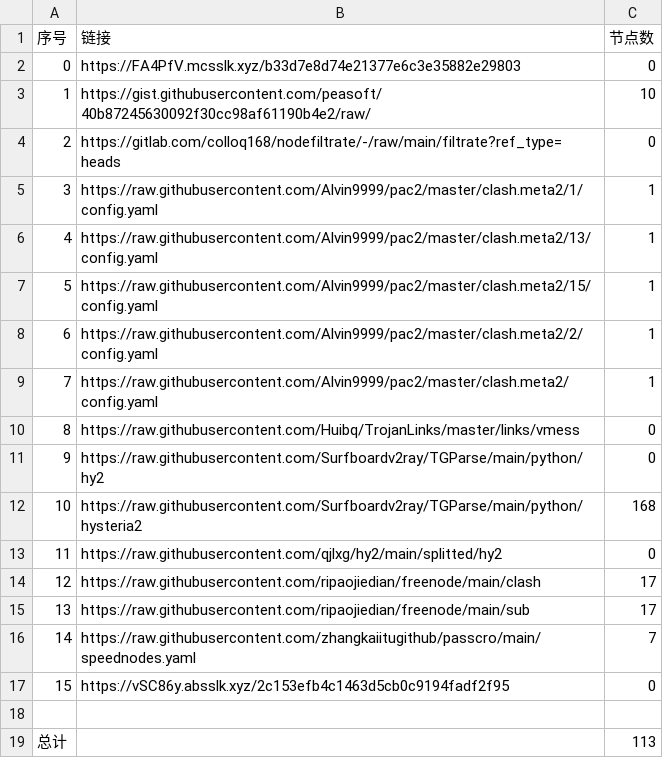
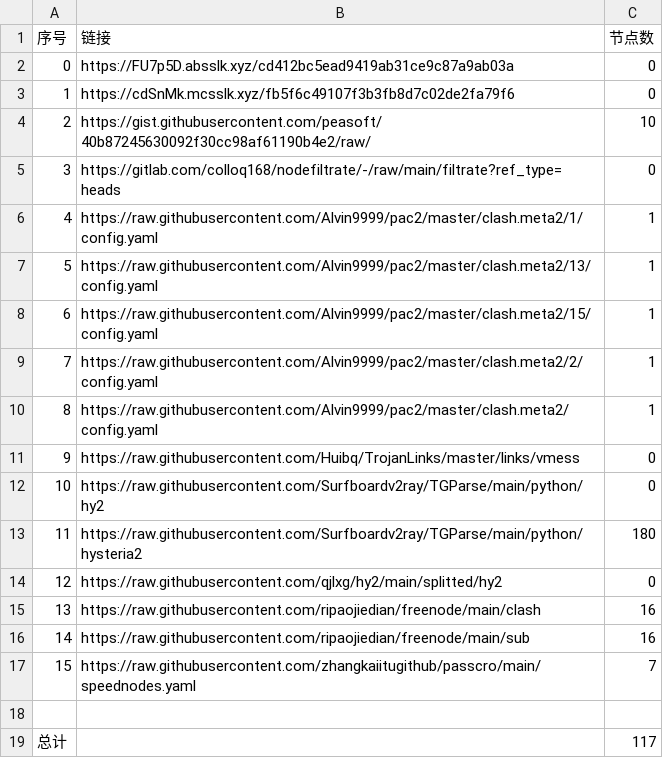
Before and after one commit to 2-civilization/NoMoreWalls, a CSV file: list_result.csv, drawn as a sheet; removed rows and columns are numbered as before the commit, all else as after; the diff names each change by its address in the sheet, - before the commit and + after, or states it on an @@ line.

```diff
--- a/list_result.csv
+++ b/list_result.csv
+row 2: 0 | https://FU7p5D.absslk.xyz/cd412bc5ead9419ab31ce9c87a9ab03a | 0
@@ column A (序号) renumbered between rows 3 and 17 @@
-B3 (链接): https://FA4PfV.mcsslk.xyz/b33d7e8d74e21377e6c3e35882e29803
+B3 (链接): https://cdSnMk.mcsslk.xyz/fb5f6c49107f3b3fb8d7c02de2fa79f6
-C13 (节点数): 168
+C13 (节点数): 180
-C15:C16 (节点数): 17
+C15:C16 (节点数): 16
-row 17: 15 | https://vSC86y.absslk.xyz/2c153efb4c1463d5cb0c9194fadf2f95 | 0
-C19 (节点数): 113
+C19 (节点数): 117
```
Also changed, not shown: 19 other files.
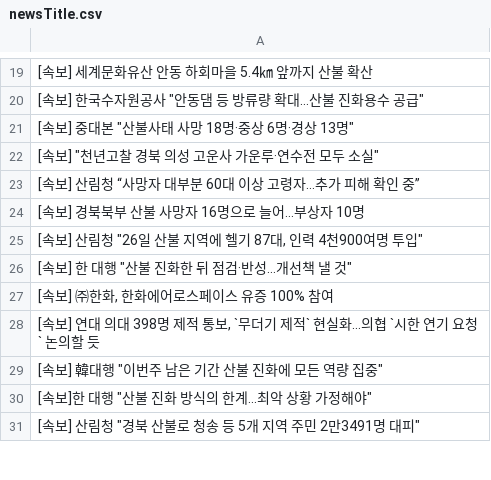
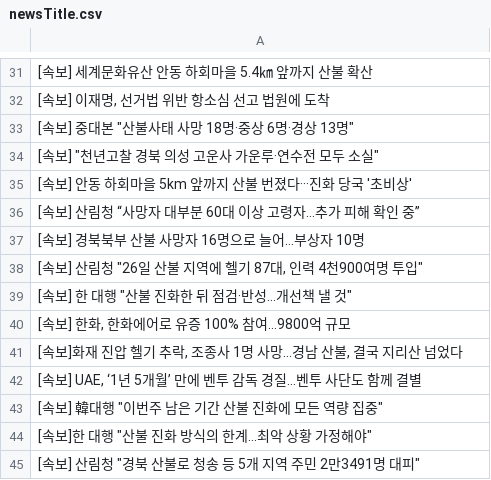
Before and after one commit to junhongkwon/News, a CSV file: newsTitle.csv, drawn as a sheet; only a part is shown, gaps mark what is left out; the diff covers the shown part only.

```diff
--- a/newsTitle.csv
+++ b/newsTitle.csv
@@ -19,5 +31,6 @@
  [속보] 세계문화유산 안동 하회마을 5.4㎞ 앞까지 산불 확산
-" [속보] 한국수자원공사 ""안동댐 등 방류량 확대…산불 진화용수 공급"" "
+" [속보] 이재명, 선거법 위반 항소심 선고 법원에 도착 "
 " [속보] 중대본 ""산불사태 사망 18명·중상 6명·경상 13명"" "
 " [속보] ""천년고찰 경북 의성 고운사 가운루·연수전 모두 소실"" "
+ [속보] 안동 하회마을 5km 앞까지 산불 번졌다···진화 당국 '초비상'
  [속보] 산림청 “사망자 대부분 60대 이상 고령자…추가 피해 확인 중”
@@ -26,4 +39,5 @@
 " [속보] 한 대행 ""산불 진화한 뒤 점검·반성…개선책 낼 것"" "
-" [속보] ㈜한화, 한화에어로스페이스 유증 100% 참여 "
-" [속보] 연대 의대 398명 제적 통보, `무더기 제적` 현실화…의협 `시한 연기 요청` 논의할 듯 "
+" [속보] 한화, 한화에어로 유증 100% 참여…9800억 규모 "
+" [속보]화재 진압 헬기 추락, 조종사 1명 사망…경남 산불, 결국 지리산 넘었다 "
+" [속보] UAE, ‘1년 5개월’ 만에 벤투 감독 경질...벤투 사단도 함께 결별 "
 " [속보] 韓대행 ""이번주 남은 기간 산불 진화에 모든 역량 집중"" "
```
Also changed, not shown: 52 added rows, 54 removed rows, 7 moved rows and 8 edited cells elsewhere in this file.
··········
**Activity:** When "commit" shows up in a line of the material, report that line.

**Task output:**
Before and after one commit to 2-civilization/NoMoreWalls, a CSV file: list_result.csv, drawn as a sheet; removed rows and columns are numbered as before the commit, all else as after; the diff names each change by its address in the sheet, - before the commit and + after, or states it on an @@ line.
Before and after one commit to junhongkwon/News, a CSV file: newsTitle.csv, drawn as a sheet; only a part is shown, gaps mark what is left out; the diff covers the shown part only.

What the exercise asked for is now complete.